CBT therapists utilize various worksheets for cognitive restructuring, or the process by which clients attempt to replace irrational thoughts with more rational ones. Additionally, the therapist may ask the client to consider different perspectives.
This type of therapy can be particularly helpful for those suffering from anxiety and depression, substance abuse issues and behavioral addictions. Additionally, it has proven to be successful in helping those dealing with trauma and PTSD.
Therapy can be a rewarding experience, and the most beneficial method is selecting a therapist experienced in what type of work you need help with. Discuss your needs, what’s stopping you from reaching your objectives, and how both of you can work together to ensure success.
Cognitive behavioral therapists will collaborate with you to identify your unique needs and tailor treatment accordingly. This includes setting objectives and monitoring progress towards these objectives.
The therapist will also assist you in honing your problem-solving skills, which are the abilities to recognize and address issues. These abilities can assist in managing life’s stresses while improving overall quality of life.
These skills can be acquired through various techniques, such as journaling or diary work. Group therapies also offer an effective means for teaching them.
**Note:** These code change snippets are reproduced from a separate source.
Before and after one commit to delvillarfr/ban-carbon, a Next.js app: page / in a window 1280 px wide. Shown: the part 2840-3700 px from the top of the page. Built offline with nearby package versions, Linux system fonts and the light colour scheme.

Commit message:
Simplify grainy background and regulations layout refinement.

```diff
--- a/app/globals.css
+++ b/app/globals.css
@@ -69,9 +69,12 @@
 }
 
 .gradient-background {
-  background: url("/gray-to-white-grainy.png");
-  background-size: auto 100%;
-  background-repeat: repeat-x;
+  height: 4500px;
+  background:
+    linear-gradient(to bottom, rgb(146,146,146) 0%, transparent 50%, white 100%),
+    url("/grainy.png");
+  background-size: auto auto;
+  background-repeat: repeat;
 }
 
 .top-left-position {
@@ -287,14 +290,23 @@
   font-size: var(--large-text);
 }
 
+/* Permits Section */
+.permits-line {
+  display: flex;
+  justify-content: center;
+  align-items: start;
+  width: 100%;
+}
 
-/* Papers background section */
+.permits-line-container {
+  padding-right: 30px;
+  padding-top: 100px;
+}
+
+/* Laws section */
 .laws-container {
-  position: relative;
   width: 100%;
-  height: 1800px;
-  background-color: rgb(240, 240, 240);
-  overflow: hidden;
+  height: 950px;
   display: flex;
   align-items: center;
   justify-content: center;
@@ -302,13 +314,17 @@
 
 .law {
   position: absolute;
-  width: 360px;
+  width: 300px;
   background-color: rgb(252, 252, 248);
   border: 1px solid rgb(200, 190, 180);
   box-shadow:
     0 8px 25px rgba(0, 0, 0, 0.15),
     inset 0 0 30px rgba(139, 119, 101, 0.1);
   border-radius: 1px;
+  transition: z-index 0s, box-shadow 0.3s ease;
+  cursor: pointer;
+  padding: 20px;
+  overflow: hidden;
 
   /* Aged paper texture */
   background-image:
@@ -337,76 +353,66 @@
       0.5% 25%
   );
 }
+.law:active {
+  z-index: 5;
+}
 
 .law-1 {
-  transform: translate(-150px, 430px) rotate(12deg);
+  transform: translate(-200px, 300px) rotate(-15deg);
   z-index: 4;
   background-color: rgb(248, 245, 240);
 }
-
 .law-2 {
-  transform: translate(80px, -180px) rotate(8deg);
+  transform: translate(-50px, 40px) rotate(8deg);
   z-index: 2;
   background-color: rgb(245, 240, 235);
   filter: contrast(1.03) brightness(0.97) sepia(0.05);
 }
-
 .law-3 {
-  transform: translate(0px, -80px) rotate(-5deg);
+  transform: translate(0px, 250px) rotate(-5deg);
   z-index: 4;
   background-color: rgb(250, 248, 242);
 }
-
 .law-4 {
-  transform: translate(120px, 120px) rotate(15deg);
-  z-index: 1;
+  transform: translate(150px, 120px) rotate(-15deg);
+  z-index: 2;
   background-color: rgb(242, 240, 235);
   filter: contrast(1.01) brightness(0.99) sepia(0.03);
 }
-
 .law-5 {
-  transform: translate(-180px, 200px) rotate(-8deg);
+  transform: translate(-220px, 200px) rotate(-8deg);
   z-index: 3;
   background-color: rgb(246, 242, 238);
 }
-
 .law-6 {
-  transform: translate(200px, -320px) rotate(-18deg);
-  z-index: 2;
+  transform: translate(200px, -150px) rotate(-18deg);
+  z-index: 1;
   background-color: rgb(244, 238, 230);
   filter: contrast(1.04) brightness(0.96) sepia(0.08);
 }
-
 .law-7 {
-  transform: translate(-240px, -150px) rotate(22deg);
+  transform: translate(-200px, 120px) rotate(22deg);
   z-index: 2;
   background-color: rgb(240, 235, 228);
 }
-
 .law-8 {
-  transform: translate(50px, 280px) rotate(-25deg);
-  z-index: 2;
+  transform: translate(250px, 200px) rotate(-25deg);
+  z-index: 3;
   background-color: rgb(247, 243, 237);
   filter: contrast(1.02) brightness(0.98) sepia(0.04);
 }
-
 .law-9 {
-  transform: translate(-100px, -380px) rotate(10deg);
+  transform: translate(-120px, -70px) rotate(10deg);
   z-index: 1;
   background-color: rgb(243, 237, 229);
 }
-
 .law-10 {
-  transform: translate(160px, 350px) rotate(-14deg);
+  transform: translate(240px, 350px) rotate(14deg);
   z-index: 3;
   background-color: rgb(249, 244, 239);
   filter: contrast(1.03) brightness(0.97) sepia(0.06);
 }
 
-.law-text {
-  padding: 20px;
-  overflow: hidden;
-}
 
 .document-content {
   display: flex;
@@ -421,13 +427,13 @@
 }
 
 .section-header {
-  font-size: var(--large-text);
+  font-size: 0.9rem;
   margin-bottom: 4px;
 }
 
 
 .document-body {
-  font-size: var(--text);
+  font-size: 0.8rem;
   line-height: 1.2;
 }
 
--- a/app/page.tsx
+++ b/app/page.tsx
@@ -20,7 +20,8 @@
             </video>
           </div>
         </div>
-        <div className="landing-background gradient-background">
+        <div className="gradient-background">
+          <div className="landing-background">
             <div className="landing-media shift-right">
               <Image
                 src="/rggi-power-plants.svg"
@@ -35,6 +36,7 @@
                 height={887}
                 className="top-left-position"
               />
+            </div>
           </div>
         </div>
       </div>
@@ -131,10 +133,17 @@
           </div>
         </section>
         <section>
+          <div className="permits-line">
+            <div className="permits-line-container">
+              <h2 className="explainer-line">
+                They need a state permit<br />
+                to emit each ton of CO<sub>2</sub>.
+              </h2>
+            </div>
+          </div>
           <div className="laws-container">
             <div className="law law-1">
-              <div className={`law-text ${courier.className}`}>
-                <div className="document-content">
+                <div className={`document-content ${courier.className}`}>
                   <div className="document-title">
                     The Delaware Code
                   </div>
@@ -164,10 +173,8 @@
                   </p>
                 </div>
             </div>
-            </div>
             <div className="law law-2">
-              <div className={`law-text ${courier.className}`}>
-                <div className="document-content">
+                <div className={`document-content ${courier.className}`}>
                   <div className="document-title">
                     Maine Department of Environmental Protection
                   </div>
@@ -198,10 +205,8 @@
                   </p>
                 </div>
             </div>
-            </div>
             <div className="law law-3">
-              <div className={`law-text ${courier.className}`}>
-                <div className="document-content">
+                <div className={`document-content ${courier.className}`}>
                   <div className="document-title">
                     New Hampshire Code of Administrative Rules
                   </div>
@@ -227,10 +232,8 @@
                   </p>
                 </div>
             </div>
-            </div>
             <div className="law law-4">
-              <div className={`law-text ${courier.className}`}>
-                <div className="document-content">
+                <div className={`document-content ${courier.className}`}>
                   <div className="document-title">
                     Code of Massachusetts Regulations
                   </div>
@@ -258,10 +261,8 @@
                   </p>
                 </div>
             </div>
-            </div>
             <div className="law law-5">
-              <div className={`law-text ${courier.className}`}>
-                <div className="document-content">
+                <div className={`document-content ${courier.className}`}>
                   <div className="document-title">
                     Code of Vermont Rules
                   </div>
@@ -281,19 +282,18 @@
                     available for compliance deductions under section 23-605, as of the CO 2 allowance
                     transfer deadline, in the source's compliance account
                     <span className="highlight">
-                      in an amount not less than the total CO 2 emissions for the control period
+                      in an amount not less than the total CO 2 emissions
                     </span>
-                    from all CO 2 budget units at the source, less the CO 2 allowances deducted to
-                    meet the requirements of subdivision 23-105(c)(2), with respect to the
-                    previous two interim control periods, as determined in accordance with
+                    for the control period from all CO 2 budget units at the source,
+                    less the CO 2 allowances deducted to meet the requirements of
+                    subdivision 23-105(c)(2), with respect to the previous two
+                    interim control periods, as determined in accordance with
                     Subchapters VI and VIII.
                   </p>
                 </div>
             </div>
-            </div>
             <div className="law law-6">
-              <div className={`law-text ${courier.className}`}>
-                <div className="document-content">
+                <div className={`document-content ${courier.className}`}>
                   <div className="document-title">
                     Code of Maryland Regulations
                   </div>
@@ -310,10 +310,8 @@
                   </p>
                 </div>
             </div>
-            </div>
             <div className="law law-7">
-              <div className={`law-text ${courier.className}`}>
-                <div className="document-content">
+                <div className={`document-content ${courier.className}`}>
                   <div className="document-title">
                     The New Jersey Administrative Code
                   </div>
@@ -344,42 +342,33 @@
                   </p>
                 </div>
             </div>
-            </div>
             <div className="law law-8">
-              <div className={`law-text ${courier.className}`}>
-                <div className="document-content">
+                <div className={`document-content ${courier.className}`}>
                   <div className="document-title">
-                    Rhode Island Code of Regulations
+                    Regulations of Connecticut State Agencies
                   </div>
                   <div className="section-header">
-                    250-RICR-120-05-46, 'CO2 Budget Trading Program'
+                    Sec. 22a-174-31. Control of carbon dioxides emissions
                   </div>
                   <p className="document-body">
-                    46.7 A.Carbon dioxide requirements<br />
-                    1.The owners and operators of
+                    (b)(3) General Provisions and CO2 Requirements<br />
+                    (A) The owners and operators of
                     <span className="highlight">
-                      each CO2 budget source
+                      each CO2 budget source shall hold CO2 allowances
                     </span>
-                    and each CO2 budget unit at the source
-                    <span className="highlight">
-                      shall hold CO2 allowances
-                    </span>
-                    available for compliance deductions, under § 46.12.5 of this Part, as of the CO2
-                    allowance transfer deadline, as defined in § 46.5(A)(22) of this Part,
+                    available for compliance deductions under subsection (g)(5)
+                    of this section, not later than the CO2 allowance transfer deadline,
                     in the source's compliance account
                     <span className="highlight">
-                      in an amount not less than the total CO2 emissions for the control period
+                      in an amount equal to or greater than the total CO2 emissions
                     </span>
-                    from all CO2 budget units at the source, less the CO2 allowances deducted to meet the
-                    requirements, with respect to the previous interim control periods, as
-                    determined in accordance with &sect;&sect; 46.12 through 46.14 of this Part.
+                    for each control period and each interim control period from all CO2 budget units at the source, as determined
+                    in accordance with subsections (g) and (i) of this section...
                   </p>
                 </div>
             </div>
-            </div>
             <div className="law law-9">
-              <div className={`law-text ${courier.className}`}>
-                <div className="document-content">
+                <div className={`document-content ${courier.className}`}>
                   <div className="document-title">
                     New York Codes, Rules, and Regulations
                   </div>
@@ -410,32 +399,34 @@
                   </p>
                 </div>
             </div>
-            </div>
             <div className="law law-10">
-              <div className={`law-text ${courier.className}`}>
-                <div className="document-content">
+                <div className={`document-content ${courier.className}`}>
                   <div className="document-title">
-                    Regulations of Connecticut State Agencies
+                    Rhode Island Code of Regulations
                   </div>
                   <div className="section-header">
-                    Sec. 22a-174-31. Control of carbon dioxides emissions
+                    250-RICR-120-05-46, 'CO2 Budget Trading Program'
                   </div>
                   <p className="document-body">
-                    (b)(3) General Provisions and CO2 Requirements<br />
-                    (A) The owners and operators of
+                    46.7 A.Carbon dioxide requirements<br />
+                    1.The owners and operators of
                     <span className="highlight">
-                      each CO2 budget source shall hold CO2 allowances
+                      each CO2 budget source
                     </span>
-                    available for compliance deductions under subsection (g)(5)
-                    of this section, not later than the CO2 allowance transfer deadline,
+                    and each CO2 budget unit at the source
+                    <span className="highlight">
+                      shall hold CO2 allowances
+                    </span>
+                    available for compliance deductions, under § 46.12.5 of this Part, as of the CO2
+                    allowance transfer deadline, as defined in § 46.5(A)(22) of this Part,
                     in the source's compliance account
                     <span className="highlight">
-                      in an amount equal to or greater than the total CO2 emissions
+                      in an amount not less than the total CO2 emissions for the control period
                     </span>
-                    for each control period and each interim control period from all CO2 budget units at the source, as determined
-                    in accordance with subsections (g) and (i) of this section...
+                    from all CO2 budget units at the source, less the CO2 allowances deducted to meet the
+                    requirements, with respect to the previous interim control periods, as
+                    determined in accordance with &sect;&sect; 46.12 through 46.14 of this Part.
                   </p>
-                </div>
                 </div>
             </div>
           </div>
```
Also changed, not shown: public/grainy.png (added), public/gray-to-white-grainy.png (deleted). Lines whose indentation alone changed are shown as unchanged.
In addition to these techniques, therapists may also teach you how to think differently and respond more effectively when faced with challenging circumstances. This is often achieved through exercises that challenge you to envision the situation from a new perspective.